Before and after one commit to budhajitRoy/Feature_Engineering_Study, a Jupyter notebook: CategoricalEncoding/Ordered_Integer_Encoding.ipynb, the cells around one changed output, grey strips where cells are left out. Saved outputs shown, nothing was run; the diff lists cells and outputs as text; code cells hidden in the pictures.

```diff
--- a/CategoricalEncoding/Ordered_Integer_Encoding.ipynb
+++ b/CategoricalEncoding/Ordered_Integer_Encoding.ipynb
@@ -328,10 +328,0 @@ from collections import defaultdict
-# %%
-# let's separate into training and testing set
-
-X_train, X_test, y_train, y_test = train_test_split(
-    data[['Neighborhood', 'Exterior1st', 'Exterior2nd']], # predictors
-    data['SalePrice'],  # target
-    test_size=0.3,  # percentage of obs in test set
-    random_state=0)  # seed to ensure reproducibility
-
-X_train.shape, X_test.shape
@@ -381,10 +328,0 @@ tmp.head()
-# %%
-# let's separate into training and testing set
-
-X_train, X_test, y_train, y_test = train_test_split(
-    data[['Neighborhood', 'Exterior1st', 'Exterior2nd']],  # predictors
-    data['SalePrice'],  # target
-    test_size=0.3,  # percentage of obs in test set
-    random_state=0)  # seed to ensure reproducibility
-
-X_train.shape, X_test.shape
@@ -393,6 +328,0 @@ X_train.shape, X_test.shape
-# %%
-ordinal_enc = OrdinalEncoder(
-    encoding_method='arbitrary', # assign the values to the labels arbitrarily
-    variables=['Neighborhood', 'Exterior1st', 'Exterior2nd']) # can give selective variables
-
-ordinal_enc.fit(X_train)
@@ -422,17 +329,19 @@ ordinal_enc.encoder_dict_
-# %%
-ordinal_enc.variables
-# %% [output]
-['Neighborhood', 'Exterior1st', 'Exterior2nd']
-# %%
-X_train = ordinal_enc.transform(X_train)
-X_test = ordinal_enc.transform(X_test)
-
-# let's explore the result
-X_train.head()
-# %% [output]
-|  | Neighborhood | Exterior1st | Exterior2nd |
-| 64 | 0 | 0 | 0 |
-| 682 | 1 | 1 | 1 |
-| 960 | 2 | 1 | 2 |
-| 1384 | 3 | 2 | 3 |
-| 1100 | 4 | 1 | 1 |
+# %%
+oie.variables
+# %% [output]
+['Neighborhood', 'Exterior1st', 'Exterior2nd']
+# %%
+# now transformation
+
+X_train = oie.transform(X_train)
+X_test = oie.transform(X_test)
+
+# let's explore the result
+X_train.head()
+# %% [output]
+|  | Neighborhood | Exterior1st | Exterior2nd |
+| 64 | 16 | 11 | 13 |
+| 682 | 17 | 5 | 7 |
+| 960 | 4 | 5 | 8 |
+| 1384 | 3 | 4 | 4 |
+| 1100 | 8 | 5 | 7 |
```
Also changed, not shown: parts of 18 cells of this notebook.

### What to produce
Whenever a line of the data includes the word "result", show that line in full.

### Output
-# let's explore the result
+# let's explore the result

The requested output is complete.